I’ve picked up some RC packs off eBay for small change in reality and a test of one pack showed it to be ideal for my HF QRP SOTA needs. My 4Ahr 15C pack driving the 817 in a test showed that after 3hours on receive and 30minutes CW TX at 14wpm from the beacon (3 x 10mins TX followed 1 hour RX) I could still get the full 5W on FM from the 817. With the 817’s power thirsty receiver and some transmission that period accounts for about half of the pack’s capacity. That’s more than enough for 1 activation. If the capacity were halved because it’s a cold and frosty day it would still do for 1 activation. Allowing the fact that 2 packs weigh 600g for 8Ahr capacity and my old SLAB weighed 1300g for 2.8Ahr I can carry both for a winter activation and still be able to out perform the old SLAB and be 800g better off. That’s about the weight of a 500ml flask of something hot and tasty.

I was concerned that the drop in performance when it’s cold may preclude their use. However, it looks like ensuring the cells don’t get too cool, i.e. wrapping them up in some thermal insulation in the bag during the walk in will help. I might also be able to use the thermal gel handwarmers I bought on the packs as they’re bog all use on my hands!

Andy
MM0FMF


#6

In reply to MM0FMF:

Hi Andy,

The Lithium cells LiFeS2 (not LiPo or something else) work very well at low temperatures. I used 8 x AA Lithium batteries during my activation in Lapland last March just in case that the temperature would be very low. My Alkalines weigh 214 g in the battery holder and the Lithium cells are even lighter. The battery voltage exceeds initially the nominal 1.5 V, so some manufacturers say that Lithiums should not be used in their equipment. See for example

http://data.energizer.com/PDFs/lithiuml91l92_appman.pdf

73, Jaakko OH7BF/F5VGL


#7

Hi all

using Lipos with FT817 over 3 years now i can confirm that in low temps (OVER 0c) they appear to drop their voltage sooner than it was expected (for a 11.1V unit you have to stop operating at abt 9V).

I speak about 3C RC-models LiPos 11.1v in the range of 1800-2500 mah, 20-26C.

Keeping them in a small wool or fleeche bag seems to make a difference.

But i think that they are still the perfect choice for a quick activation where the radio load weigth is critical .

73, Panos, SV1COX


#8

In reply to SV1COX:

LiPos - at least the once used for model aircrafts - loose capacity and high current ability at low temperatures.

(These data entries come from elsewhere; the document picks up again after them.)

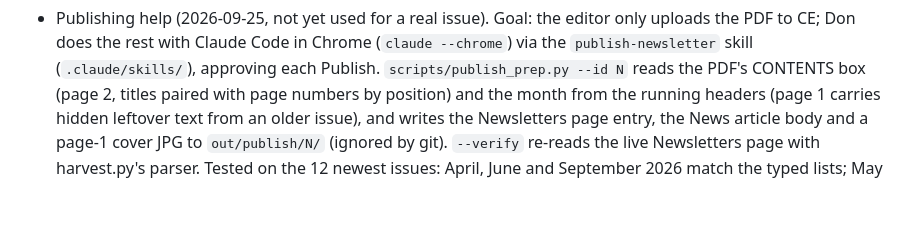
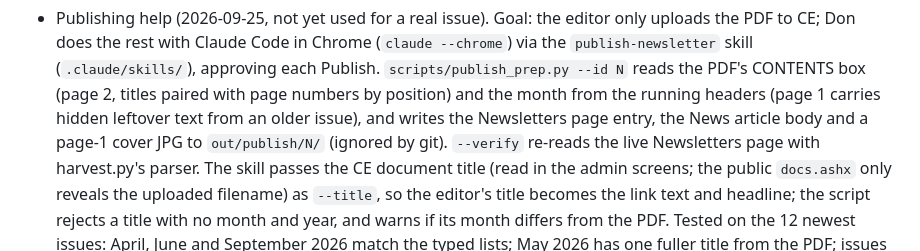
Before and after one commit to gvwg/newsletter-search, a Markdown page: CLAUDE.md, the part around the change. Drawn GitHub-style; blank space fills up the shorter version.

Commit message:
Take the newsletter title from the CE document title
The publish-newsletter skill now reads the document's title in CE's admin
screens via Chrome (the public docs.ashx only reveals the uploaded
filename) and passes it to publish_prep.py as --title, so the editor's
title becomes the Newsletters link text, News headline and summary. The
script already rejects a title with no month and year and warns if its
month differs from the PDF's page headers; the skill stops on either.

Co-Authored-By: Claude Opus 5.5 (1M context) <noreply@anthropic.com>

```diff
--- a/CLAUDE.md
+++ b/CLAUDE.md
@@ -163,6 +163,10 @@ was judged unlikely to help.
   leftover text from an older issue), and writes the Newsletters page entry,
   the News article body and a page-1 cover JPG to `out/publish/N/` (ignored by
   git). `--verify` re-reads the live Newsletters page with harvest.py's parser.
+  The skill passes the CE document title (read in the admin screens; the
+  public `docs.ashx` only reveals the uploaded filename) as `--title`, so the
+  editor's title becomes the link text and headline; the script rejects a
+  title with no month and year, and warns if its month differs from the PDF.
   Tested on the 12 newest issues: April, June and September 2026 match the
   typed lists; May 2026 has one fuller title from the PDF; issues before April
   2026 use older layouts and are rejected with a message. CE facts from Don:
```
Also changed, not shown: 1 other file.
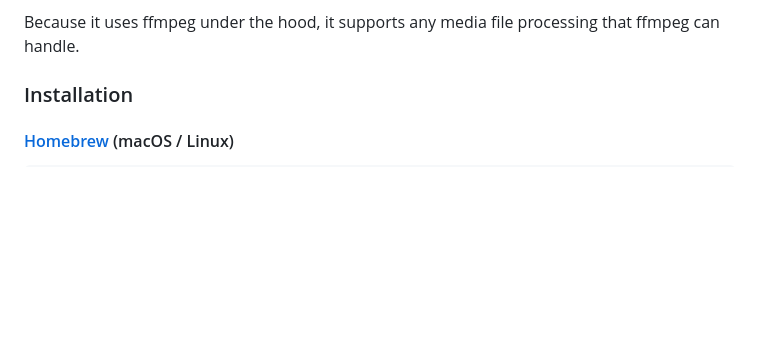
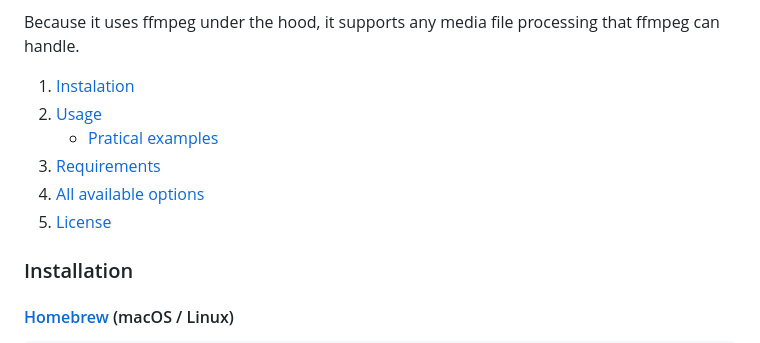
Before and after one commit to CodeF0x/ffzap, a Markdown page: README.md, the part around one of its changes. Drawn GitHub-style; blank space fills up the shorter version.

```diff
--- a/README.md
+++ b/README.md
@@ -3,6 +3,13 @@ many tasks in parallel as your system can handle, it's perfect for converting, c
 files quickly and efficiently.
 
 Because it uses ffmpeg under the hood, it supports any media file processing that ffmpeg can handle.
+
+1. [Instalation](#installation)
+2. [Usage](#usage)
+   - [Pratical examples](#more-practical-examples)
+3. [Requirements](#requirements)
+4. [All available options](#available-options)
+5. [License](#license)
 
 ### Installation
 
```
Also changed, not shown: other parts of README.md (+77 -0 lines).
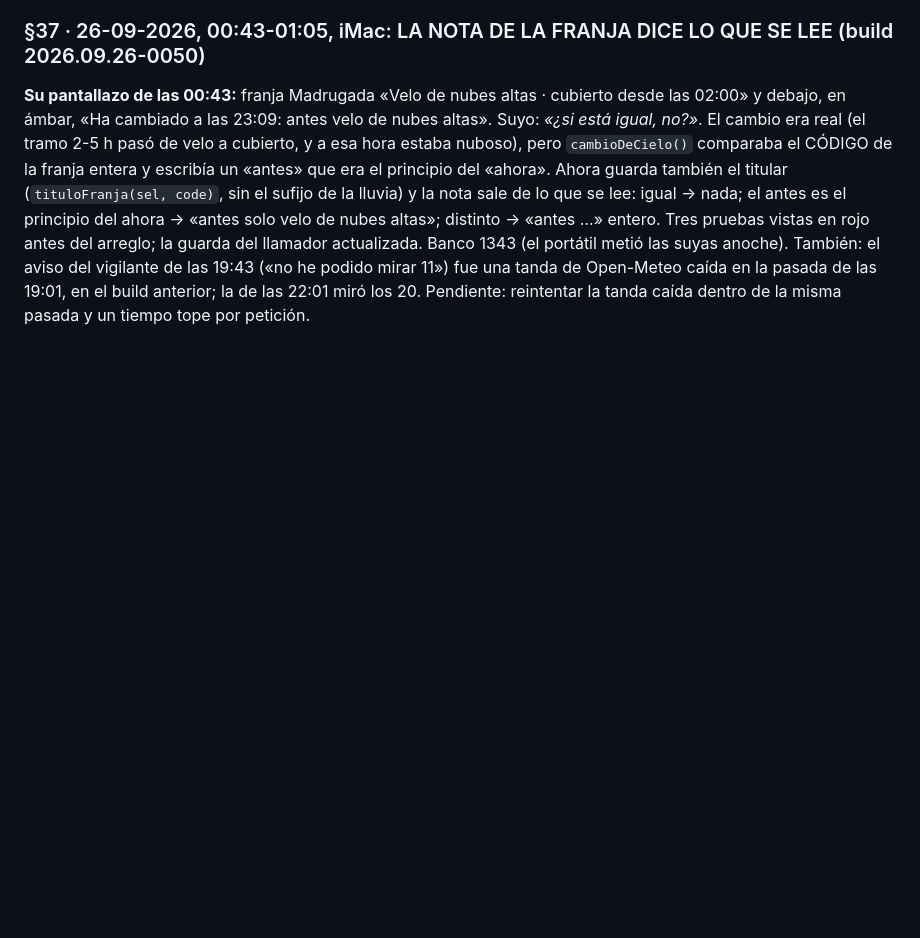
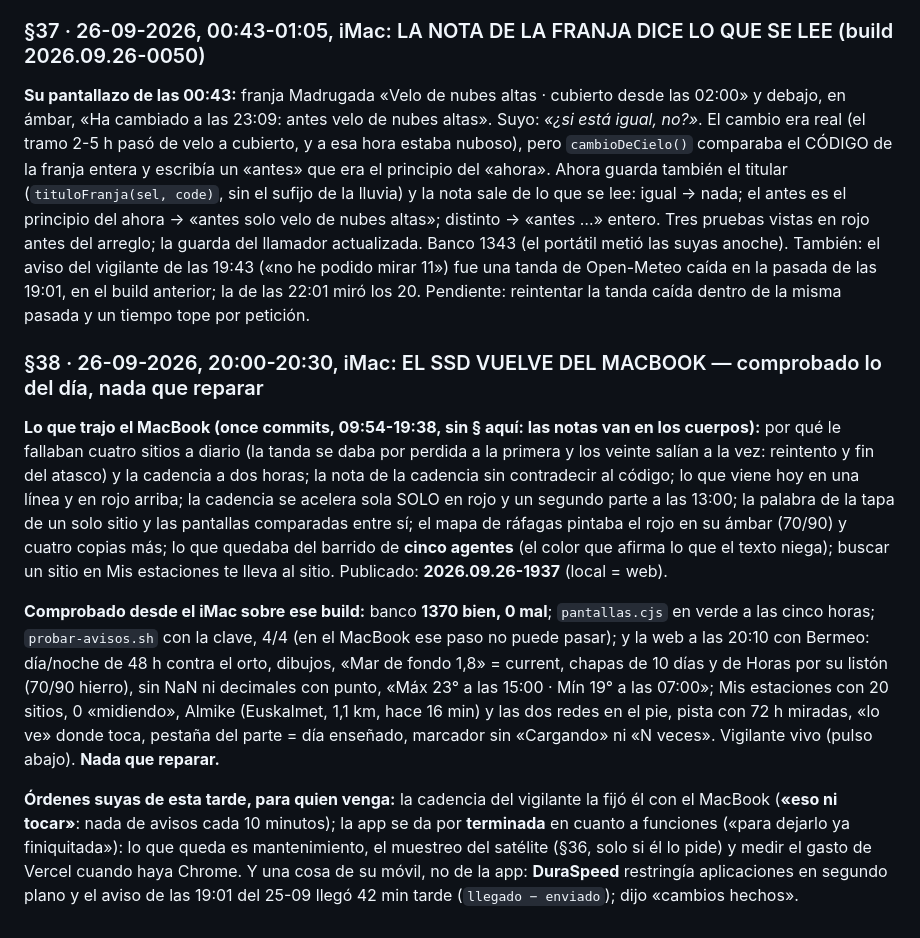
Before and after one commit to pentxa-design/meteo-aitor, a Markdown page: TRASPASO.md, the part around the change. Drawn GitHub-style; blank space fills up the shorter version.

Commit message:
TRASPASO §38: el SSD vuelve del MacBook; comprobado el build 1937 desde el iMac (banco 1370, pantallas, avisos con clave, web pantalla por pantalla): nada que reparar; la cadencia del vigilante es suya y no se toca
Co-Authored-By: Claude Fable 5.1 <noreply@anthropic.com>

```diff
--- a/TRASPASO.md
+++ b/TRASPASO.md
@@ -1153,3 +1153,11 @@ Consecuencias: `cargarTorres` y `completarTorres` van con `past_days: 3` **sin**
 ### §37 · 26-09-2026, 00:43-01:05, iMac: LA NOTA DE LA FRANJA DICE LO QUE SE LEE (build 2026.09.26-0050)
 
 **Su pantallazo de las 00:43:** franja Madrugada «Velo de nubes altas · cubierto desde las 02:00» y debajo, en ámbar, «Ha cambiado a las 23:09: antes velo de nubes altas». Suyo: *«¿si está igual, no?»*. El cambio era real (el tramo 2-5 h pasó de velo a cubierto, y a esa hora estaba nuboso), pero `cambioDeCielo()` comparaba el CÓDIGO de la franja entera y escribía un «antes» que era el principio del «ahora». Ahora guarda también el titular (`tituloFranja(sel, code)`, sin el sufijo de la lluvia) y la nota sale de lo que se lee: igual → nada; el antes es el principio del ahora → «antes solo velo de nubes altas»; distinto → «antes …» entero. Tres pruebas vistas en rojo antes del arreglo; la guarda del llamador actualizada. Banco 1343 (el portátil metió las suyas anoche). También: el aviso del vigilante de las 19:43 («no he podido mirar 11») fue una tanda de Open-Meteo caída en la pasada de las 19:01, en el build anterior; la de las 22:01 miró los 20. Pendiente: reintentar la tanda caída dentro de la misma pasada y un tiempo tope por petición.
+
+### §38 · 26-09-2026, 20:00-20:30, iMac: EL SSD VUELVE DEL MACBOOK — comprobado lo del día, nada que reparar
+
+**Lo que trajo el MacBook (once commits, 09:54-19:38, sin § aquí: las notas van en los cuerpos):** por qué le fallaban cuatro sitios a diario (la tanda se daba por perdida a la primera y los veinte salían a la vez: reintento y fin del atasco) y la cadencia a dos horas; la nota de la cadencia sin contradecir al código; lo que viene hoy en una línea y en rojo arriba; la cadencia se acelera sola SOLO en rojo y un segundo parte a las 13:00; la palabra de la tapa de un solo sitio y las pantallas comparadas entre sí; el mapa de ráfagas pintaba el rojo en su ámbar (70/90) y cuatro copias más; lo que quedaba del barrido de **cinco agentes** (el color que afirma lo que el texto niega); buscar un sitio en Mis estaciones te lleva al sitio. Publicado: **2026.09.26-1937** (local = web).
+
+**Comprobado desde el iMac sobre ese build:** banco **1370 bien, 0 mal**; `pantallas.cjs` en verde a las cinco horas; `probar-avisos.sh` con la clave, 4/4 (en el MacBook ese paso no puede pasar); y la web a las 20:10 con Bermeo: día/noche de 48 h contra el orto, dibujos, «Mar de fondo 1,8» = current, chapas de 10 días y de Horas por su listón (70/90 hierro), sin NaN ni decimales con punto, «Máx 23° a las 15:00 · Mín 19° a las 07:00»; Mis estaciones con 20 sitios, 0 «midiendo», Almike (Euskalmet, 1,1 km, hace 16 min) y las dos redes en el pie, pista con 72 h miradas, «lo ve» donde toca, pestaña del parte = día enseñado, marcador sin «Cargando» ni «N veces». Vigilante vivo (pulso abajo). **Nada que reparar.**
+
+**Órdenes suyas de esta tarde, para quien venga:** la cadencia del vigilante la fijó él con el MacBook (**«eso ni tocar»**: nada de avisos cada 10 minutos); la app se da por **terminada** en cuanto a funciones («para dejarlo ya finiquitada»): lo que queda es mantenimiento, el muestreo del satélite (§36, solo si él lo pide) y medir el gasto de Vercel cuando haya Chrome. Y una cosa de su móvil, no de la app: **DuraSpeed** restringía aplicaciones en segundo plano y el aviso de las 19:01 del 25-09 llegó 42 min tarde (`llegado − enviado`); dijo «cambios hechos».
```
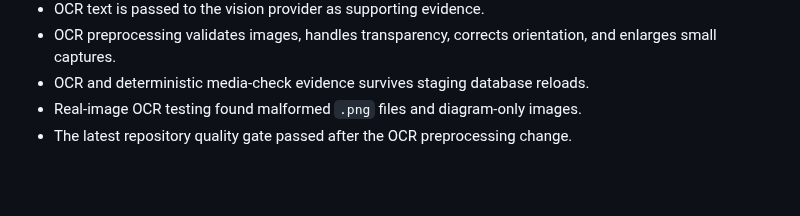
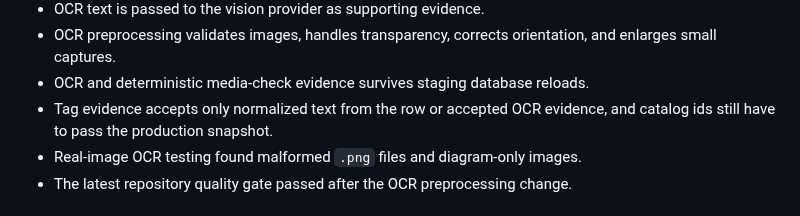
Before and after one commit to shedrackgodstime/utmelab-api, a Markdown page: tmp/CONTENT-BANK-ROADMAP.md, the part around the change. Drawn GitHub-style; blank space fills up the shorter version.

Commit message:
docs: record content quality checkpoints

```diff
--- a/tmp/CONTENT-BANK-ROADMAP.md
+++ b/tmp/CONTENT-BANK-ROADMAP.md
@@ -48,6 +48,8 @@ Completed:
 - OCR preprocessing validates images, handles transparency, corrects
   orientation, and enlarges small captures.
 - OCR and deterministic media-check evidence survives staging database reloads.
+- Tag evidence accepts only normalized text from the row or accepted OCR
+  evidence, and catalog ids still have to pass the production snapshot.
 - Real-image OCR testing found malformed `.png` files and diagram-only images.
 - The latest repository quality gate passed after the OCR preprocessing change.
 
```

Heating is needed to fly these batteries in winter. Obviously this is not a problem when using LiPos for QRP.

I would never carry them close to my body to warm them since they present a - small - risk of fire (and not just when charging as it was said here).

Just follow the model aircraft forums attentively.

73,

Gerd.